**Directions**:
Please count the lines of the data that contain "flex" and state only the total.

**Recorded data**:
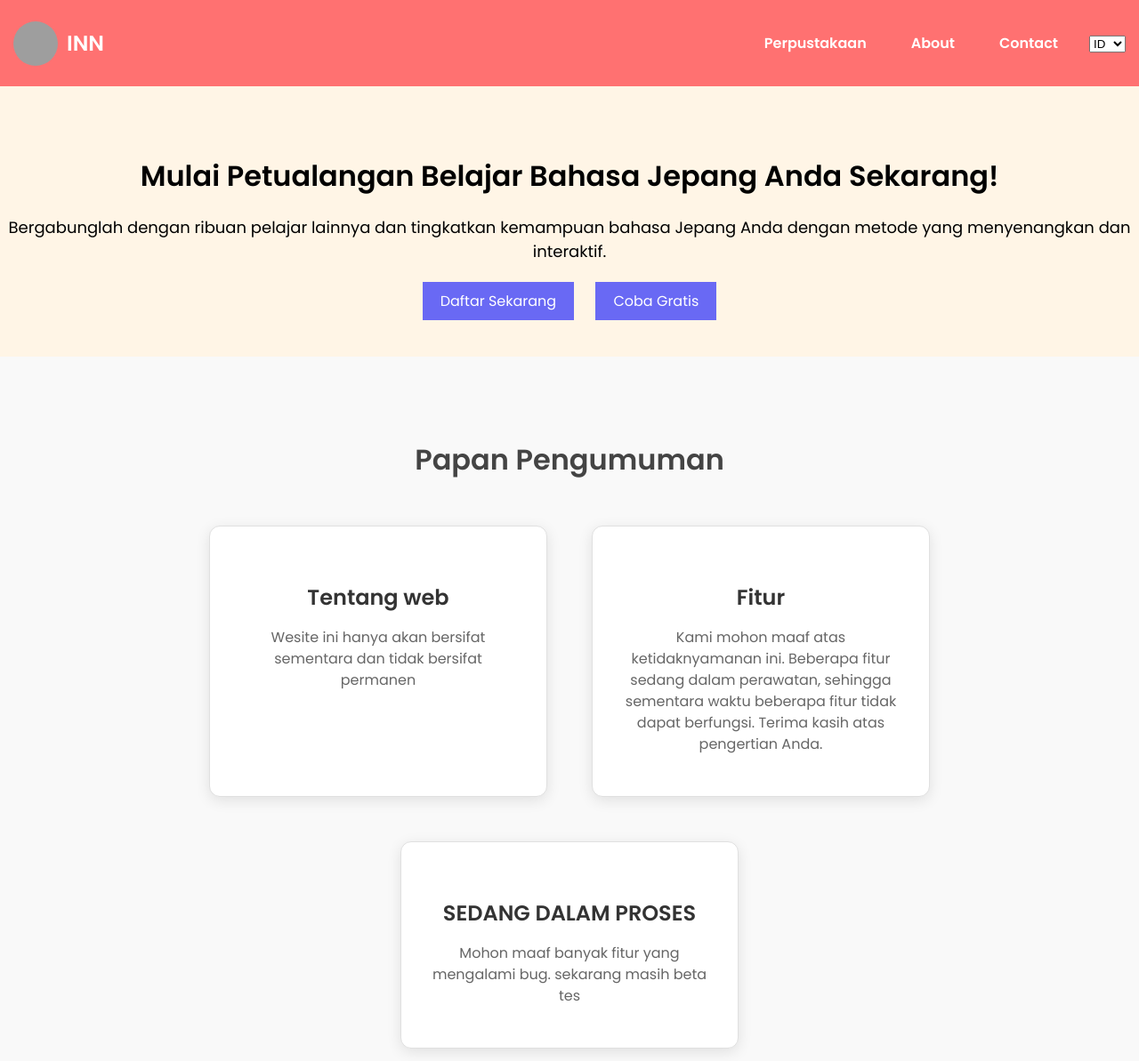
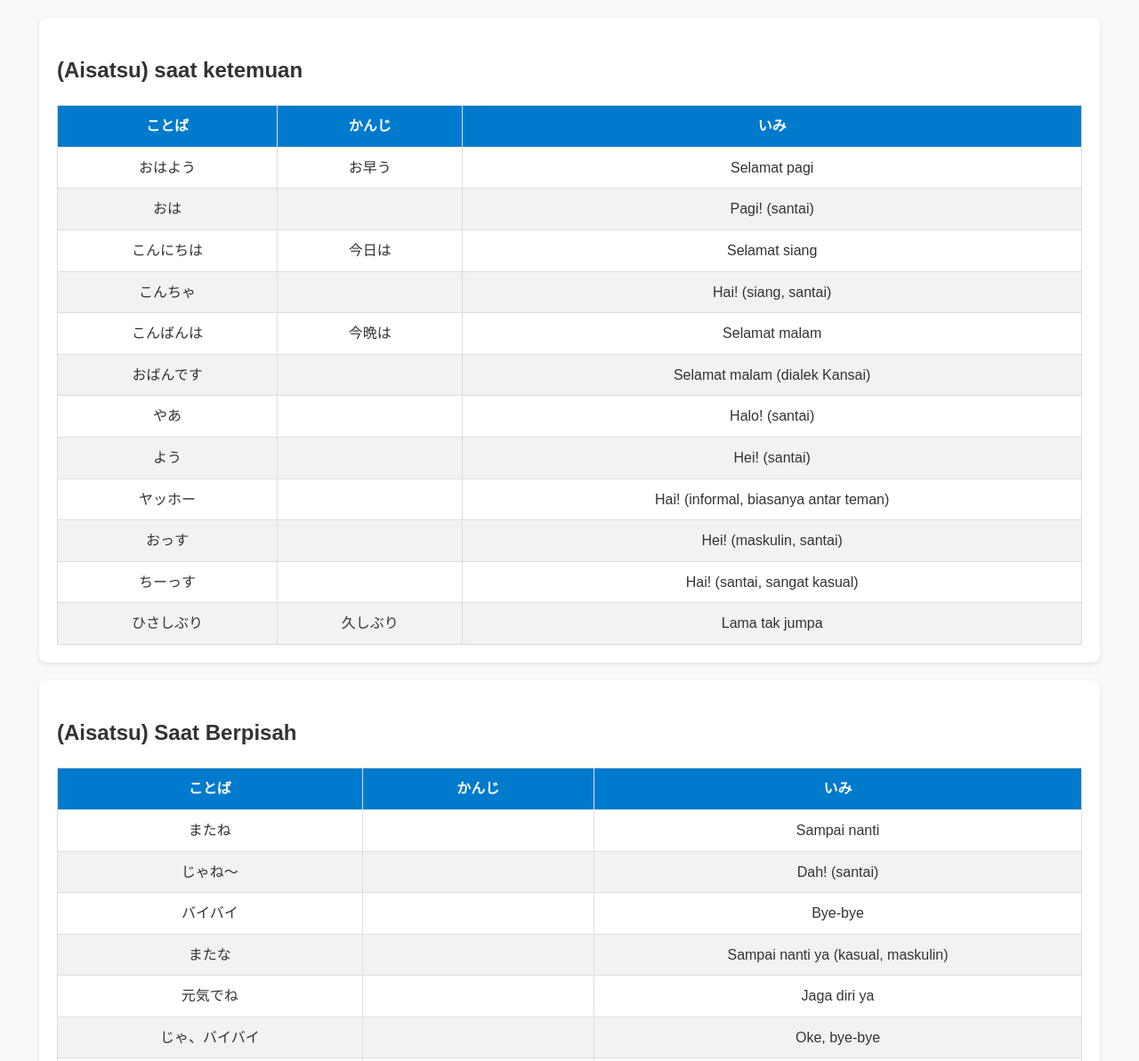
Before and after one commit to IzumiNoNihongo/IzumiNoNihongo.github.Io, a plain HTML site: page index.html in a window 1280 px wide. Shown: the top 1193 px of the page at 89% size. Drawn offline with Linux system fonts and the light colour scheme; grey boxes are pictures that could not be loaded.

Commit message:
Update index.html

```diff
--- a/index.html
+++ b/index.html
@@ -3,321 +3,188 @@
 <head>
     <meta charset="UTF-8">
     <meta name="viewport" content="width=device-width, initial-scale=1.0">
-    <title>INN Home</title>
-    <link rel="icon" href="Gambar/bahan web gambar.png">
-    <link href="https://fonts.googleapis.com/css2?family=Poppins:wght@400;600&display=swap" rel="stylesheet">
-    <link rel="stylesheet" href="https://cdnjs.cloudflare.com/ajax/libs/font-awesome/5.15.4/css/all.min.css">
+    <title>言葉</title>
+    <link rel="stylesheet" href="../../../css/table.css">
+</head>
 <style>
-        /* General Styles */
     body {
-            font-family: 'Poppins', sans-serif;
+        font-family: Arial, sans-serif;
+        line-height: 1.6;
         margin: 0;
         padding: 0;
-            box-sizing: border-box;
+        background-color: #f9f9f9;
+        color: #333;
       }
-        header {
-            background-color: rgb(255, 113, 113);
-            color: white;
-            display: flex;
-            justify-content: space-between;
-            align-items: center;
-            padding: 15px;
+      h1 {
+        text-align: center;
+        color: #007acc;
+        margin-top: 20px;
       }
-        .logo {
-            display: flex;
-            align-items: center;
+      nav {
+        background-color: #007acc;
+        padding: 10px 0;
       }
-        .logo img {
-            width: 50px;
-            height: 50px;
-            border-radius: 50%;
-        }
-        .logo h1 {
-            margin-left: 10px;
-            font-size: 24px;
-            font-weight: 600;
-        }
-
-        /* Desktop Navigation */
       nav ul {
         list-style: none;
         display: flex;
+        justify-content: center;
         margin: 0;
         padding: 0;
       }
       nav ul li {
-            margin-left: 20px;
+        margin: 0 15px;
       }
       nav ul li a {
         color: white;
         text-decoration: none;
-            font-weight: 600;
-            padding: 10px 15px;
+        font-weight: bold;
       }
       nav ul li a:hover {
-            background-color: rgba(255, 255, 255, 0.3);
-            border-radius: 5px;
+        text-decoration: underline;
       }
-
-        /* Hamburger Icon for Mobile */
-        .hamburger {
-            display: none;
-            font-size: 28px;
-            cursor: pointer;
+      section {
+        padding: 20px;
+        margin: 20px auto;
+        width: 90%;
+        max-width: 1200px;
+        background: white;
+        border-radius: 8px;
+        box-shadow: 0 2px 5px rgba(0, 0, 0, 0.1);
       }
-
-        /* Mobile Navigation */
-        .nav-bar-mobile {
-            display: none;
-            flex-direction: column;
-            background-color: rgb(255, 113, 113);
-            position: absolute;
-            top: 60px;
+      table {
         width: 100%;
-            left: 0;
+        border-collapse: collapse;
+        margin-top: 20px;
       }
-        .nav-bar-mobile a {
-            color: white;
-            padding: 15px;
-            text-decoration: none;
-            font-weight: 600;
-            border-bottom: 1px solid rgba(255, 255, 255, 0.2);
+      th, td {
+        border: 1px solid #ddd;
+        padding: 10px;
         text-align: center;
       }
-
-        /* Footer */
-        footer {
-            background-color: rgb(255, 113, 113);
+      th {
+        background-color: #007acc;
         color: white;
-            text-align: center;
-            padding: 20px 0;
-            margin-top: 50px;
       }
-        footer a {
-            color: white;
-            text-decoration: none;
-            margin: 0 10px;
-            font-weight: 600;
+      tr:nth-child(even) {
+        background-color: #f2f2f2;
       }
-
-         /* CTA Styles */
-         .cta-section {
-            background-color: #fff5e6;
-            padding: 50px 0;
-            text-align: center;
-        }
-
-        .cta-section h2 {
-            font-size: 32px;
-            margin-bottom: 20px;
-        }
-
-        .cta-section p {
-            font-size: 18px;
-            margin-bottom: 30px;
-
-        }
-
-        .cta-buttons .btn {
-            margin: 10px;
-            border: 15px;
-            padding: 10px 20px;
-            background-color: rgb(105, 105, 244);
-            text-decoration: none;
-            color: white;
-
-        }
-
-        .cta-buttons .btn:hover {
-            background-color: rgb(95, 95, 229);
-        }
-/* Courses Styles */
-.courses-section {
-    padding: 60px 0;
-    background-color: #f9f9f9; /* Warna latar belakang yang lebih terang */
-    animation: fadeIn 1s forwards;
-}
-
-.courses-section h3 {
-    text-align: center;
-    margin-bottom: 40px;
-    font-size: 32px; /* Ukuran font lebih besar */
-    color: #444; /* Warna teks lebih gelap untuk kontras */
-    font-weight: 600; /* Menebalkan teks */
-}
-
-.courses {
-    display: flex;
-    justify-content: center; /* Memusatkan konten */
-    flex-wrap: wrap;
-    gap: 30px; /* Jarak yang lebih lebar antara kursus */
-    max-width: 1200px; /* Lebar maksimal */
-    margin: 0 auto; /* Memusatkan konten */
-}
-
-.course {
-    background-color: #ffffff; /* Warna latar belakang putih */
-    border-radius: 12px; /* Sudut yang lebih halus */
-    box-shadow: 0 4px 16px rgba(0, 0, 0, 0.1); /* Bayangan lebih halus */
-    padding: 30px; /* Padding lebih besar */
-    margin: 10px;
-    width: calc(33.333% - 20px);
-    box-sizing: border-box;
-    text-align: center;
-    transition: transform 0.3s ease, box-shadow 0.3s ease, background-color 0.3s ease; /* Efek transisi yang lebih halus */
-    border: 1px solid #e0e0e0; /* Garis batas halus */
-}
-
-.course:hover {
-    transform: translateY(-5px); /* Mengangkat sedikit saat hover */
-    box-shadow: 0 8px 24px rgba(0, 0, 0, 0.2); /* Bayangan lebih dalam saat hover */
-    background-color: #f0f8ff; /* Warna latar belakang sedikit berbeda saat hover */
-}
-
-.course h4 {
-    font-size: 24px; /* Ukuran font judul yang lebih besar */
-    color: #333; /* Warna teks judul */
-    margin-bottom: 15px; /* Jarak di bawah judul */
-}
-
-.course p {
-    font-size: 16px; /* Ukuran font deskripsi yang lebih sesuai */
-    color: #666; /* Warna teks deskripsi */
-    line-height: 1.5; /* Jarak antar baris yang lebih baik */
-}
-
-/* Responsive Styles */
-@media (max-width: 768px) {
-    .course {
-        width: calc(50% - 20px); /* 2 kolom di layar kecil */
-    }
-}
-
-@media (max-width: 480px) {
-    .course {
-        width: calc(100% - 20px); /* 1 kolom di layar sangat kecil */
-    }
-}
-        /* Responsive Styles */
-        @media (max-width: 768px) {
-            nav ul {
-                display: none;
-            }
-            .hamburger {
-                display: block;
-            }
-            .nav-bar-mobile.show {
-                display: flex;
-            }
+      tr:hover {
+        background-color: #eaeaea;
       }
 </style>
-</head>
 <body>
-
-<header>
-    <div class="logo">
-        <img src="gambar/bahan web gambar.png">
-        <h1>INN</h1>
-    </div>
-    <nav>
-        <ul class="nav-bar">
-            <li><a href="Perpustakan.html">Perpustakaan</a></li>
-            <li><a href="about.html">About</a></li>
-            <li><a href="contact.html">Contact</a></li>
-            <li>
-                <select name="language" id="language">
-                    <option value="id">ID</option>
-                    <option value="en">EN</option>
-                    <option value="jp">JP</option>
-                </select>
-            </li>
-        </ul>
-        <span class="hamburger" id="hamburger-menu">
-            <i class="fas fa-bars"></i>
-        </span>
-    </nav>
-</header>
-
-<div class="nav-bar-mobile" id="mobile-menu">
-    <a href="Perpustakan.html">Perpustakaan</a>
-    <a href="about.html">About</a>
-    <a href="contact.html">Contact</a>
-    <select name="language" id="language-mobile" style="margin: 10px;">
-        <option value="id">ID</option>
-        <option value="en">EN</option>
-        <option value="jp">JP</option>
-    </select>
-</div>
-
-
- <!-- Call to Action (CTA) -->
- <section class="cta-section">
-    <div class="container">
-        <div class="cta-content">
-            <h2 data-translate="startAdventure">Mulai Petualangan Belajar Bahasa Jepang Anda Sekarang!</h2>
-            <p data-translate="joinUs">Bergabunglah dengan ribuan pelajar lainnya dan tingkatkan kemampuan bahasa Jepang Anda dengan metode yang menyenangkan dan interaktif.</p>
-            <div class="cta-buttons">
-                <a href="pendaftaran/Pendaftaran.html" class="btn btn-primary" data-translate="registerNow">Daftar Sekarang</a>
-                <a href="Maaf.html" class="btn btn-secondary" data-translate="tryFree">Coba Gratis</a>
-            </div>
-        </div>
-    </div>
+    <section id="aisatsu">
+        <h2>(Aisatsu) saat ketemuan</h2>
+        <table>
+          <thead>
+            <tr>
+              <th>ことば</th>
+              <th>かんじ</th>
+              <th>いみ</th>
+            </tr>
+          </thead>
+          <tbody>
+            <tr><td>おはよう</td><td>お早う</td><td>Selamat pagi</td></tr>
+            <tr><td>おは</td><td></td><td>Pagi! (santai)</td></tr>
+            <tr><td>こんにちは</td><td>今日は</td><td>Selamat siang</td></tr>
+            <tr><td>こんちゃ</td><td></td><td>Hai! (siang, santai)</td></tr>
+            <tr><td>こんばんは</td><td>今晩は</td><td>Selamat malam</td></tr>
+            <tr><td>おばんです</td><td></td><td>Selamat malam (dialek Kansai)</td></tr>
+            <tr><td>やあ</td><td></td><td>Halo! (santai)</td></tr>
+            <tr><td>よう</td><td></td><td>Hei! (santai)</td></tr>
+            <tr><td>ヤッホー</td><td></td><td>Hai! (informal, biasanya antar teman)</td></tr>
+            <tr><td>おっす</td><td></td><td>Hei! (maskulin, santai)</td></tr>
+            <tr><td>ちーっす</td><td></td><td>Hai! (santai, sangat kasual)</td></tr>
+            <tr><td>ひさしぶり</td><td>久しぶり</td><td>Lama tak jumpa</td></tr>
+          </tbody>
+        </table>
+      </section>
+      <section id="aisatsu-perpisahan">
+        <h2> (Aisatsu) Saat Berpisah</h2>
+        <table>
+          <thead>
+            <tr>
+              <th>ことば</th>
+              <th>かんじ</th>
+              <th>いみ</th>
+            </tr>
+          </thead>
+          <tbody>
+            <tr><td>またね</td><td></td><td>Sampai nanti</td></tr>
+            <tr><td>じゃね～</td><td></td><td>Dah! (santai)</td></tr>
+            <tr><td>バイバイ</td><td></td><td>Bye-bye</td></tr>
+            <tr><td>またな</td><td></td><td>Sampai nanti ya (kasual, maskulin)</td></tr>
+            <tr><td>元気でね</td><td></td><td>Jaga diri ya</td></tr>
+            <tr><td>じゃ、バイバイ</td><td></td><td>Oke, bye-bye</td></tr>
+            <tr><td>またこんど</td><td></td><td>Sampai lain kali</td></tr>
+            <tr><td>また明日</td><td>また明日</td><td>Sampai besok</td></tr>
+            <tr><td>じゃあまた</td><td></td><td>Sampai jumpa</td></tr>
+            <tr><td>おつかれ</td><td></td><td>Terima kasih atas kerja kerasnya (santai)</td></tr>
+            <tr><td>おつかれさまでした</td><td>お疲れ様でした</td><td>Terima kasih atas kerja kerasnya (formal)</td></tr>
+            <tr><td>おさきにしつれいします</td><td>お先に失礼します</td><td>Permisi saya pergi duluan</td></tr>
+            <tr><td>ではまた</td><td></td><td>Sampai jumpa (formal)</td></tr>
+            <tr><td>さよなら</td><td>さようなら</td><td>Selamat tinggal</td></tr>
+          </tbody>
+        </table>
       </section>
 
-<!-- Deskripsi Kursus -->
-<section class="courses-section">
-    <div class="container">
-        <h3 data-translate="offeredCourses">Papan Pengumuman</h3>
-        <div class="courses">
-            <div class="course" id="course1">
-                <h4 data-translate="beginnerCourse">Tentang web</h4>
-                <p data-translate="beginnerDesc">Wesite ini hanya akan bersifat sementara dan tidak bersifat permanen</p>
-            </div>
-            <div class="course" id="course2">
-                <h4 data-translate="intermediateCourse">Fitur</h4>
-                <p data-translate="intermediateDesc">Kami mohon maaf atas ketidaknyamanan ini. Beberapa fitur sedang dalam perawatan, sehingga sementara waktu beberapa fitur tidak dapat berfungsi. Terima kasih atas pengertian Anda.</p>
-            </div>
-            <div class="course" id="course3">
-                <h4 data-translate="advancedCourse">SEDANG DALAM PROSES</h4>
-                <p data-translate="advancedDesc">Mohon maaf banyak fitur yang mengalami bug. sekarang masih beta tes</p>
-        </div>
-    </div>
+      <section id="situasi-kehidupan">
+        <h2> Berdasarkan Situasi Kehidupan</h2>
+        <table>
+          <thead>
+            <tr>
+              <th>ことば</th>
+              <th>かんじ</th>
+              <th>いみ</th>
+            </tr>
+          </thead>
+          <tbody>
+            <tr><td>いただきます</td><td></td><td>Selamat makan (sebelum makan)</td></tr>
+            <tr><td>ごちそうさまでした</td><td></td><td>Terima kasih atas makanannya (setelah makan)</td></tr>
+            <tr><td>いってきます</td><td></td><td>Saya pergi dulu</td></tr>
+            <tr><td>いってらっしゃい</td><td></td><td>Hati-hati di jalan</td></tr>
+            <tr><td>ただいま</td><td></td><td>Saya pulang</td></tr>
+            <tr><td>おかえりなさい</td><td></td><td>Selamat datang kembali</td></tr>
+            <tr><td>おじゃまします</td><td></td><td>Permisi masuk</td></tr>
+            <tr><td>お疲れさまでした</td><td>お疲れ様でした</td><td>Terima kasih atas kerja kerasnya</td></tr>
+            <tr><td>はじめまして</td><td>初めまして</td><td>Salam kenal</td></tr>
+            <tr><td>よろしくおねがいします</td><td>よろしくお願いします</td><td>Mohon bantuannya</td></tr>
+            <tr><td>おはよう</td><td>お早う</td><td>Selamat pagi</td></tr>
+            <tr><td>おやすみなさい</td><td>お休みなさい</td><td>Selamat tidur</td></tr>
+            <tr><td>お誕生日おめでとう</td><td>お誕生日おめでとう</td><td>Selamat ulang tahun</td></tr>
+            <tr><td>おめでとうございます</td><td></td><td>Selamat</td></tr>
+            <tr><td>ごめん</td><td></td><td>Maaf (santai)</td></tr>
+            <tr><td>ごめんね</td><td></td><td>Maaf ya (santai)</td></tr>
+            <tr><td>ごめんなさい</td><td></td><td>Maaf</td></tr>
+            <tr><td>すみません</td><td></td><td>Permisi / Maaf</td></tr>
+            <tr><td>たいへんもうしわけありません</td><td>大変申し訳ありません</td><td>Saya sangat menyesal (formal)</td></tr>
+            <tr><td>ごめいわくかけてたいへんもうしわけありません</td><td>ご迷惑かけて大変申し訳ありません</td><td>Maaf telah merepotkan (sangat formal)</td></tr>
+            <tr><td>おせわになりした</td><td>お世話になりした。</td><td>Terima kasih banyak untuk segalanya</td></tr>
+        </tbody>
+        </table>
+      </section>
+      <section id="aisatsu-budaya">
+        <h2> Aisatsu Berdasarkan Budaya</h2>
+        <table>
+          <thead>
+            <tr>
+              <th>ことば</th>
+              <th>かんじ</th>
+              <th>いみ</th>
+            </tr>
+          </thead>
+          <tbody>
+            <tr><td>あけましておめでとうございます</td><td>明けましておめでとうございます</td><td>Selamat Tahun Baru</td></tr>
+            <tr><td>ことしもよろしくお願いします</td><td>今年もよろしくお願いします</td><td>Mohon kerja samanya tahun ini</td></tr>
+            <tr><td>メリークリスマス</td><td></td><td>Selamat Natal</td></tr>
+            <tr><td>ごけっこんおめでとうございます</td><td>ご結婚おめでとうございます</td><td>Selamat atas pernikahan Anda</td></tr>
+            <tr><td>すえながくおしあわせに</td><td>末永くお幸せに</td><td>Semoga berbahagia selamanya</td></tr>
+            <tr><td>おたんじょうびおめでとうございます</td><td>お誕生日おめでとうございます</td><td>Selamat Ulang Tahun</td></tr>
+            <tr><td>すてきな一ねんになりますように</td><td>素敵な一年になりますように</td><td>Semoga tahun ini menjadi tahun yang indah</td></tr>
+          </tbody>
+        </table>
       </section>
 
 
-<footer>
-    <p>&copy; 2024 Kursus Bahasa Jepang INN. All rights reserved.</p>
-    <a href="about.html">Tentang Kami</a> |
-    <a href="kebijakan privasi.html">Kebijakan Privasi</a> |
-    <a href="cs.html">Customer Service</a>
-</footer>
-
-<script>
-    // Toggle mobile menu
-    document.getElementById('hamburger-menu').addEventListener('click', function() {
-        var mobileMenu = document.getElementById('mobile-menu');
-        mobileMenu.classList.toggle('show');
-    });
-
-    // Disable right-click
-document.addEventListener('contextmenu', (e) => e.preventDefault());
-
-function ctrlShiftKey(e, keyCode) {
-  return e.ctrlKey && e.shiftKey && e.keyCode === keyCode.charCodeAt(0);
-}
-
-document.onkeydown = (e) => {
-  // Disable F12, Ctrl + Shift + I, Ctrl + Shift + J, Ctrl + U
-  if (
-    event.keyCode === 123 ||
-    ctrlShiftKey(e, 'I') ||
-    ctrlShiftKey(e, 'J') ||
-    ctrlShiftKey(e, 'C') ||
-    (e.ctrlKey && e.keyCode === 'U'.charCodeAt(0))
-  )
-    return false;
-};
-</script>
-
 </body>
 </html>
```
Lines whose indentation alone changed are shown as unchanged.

**Answer to the exercise**:
7